10 EMBEDDING SECURITY INTO SOFTWARE AND CULTURE Tactics to Frustrate Exploits Reduce the surface we have to defend Attack surface reduction Design additional product mitigations Make remaining vulnerabilities difficult or impossible to exploit Build mitigations that add exploit brittleness Ongoing Process Improvements

11 DIGITAL COUNTERMEASURES Improve system survivability against exploitation of unknown vulnerabilities Three goals: Increase attacker requirements – e.g. must be authenticated, local subnet only Deterrent – no economically reliable exploit exists Mitigation – Break 100% reliable universal exploits Often must be combined together Even when successful, the result is still impactful to the user 11

12 MITIGATION APPROACHES Utilize secrets such that guessing impairs exploit reliability /GS: Protect stack buffers by checking random cookies placed between them and control structures Function Pointer Encoding 12 Utilize Knowledge Deficits Artificial Diversity Enforce Invariants ASLR: Address Space Layout Randomization Data Execute Protection (DEP) Heap & pool metadata checks SafeSEH / SEH Overwrite Protection (SEHOP)

13 MEMORY SAFETY MITIGATIONS ROADMAP 13 Stack Heap / Pool Executable Code /GS 1.0 /GS 1.1 Heap 1.0 DEP ASLRDEP IE /GS /NXCOMPAT Heap 2.0HeapTerm EH4SEHOP/GS 3.0 DEP+ATL Safe Unlinking 2009 DEP O SEHOP IE9

14

15

16 MS – INTERNET EXPLORER CVE (SAME ID) 0-day vulnerability being used in limited targeted attacks prior to bulletin release. Vulnerability about as bad as it gets! Remote Code Exec vulnerability in all versions of IE (at the time) and exploitable via a web page Fixed by MS us/security/bulletin/ms12-037http://technet.microsoft.com/en- us/security/bulletin/ms Standard mitigations in the bulletin were Don’t open Office documents Killbit the AX control in IE

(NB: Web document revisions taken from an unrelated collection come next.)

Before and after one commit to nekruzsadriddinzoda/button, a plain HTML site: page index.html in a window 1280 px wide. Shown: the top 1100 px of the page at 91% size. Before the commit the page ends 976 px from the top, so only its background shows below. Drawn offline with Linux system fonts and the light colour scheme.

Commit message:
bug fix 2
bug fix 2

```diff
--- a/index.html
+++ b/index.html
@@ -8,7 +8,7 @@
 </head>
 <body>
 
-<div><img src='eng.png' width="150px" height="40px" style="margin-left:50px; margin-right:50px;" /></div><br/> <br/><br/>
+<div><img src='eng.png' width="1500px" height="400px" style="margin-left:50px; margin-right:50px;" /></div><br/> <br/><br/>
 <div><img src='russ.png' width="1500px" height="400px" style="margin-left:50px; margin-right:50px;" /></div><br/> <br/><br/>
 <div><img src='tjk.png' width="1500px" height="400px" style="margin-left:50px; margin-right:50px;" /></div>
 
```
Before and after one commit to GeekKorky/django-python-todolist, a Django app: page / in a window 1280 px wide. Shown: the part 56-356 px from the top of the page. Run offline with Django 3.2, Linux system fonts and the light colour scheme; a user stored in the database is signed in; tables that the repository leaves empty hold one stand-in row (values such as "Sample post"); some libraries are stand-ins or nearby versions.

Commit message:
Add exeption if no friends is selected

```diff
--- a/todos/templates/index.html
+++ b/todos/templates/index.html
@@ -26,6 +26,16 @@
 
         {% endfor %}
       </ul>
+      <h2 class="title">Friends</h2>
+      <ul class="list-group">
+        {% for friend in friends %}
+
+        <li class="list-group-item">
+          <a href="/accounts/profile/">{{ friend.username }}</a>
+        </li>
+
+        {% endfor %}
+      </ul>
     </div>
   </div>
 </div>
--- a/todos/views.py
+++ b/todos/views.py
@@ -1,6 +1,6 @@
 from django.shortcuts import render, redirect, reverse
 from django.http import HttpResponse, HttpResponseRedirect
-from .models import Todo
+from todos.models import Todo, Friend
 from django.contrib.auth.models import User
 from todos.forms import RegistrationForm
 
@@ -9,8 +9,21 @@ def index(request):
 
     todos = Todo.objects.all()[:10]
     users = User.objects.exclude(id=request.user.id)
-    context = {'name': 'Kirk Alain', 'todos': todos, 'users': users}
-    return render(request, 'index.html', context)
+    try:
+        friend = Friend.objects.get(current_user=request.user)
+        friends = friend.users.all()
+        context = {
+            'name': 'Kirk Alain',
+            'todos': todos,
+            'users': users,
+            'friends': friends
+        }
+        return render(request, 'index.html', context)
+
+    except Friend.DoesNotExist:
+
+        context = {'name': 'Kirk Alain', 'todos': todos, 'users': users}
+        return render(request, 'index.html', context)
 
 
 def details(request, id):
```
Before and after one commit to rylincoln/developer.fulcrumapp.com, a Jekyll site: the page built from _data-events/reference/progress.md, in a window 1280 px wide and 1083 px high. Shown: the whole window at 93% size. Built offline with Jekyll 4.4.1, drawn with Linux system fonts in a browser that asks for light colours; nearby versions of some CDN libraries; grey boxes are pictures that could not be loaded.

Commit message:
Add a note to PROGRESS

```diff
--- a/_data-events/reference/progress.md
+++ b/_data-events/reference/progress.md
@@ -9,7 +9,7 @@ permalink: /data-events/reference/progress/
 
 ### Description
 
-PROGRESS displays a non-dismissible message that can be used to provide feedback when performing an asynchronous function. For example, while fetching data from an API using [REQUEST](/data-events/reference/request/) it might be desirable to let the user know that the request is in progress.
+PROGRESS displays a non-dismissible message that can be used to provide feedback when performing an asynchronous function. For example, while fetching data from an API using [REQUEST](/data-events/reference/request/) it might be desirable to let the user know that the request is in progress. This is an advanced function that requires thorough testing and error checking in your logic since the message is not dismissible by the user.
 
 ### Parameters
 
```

17 EMET VS. MS CVE (SAME ID)

18 CALL TO ACTION Follow the Security Research and Defense blog Evaluate and Deploy EMET v3.5 or newer Protect critical applications such as Internet Explorer, Firefox, Office, Adobe Acrobat etc Monitor for EMET related events in the event log using System Center or other Enterprise monitoring software

19 DEPLOYMENT AND MANAGEMENT VIA GROUP POLICY


Download ppt "USING EMET TO DEFEND AGAINST TARGETED ATTACKS PRESENTED BY ROBERT HENSING – SENIOR CONSULTANT – MICROSOFT CORPORATION MICHAEL MATTES – SENIOR CONSULTANT."

Similar presentations


Ads by Google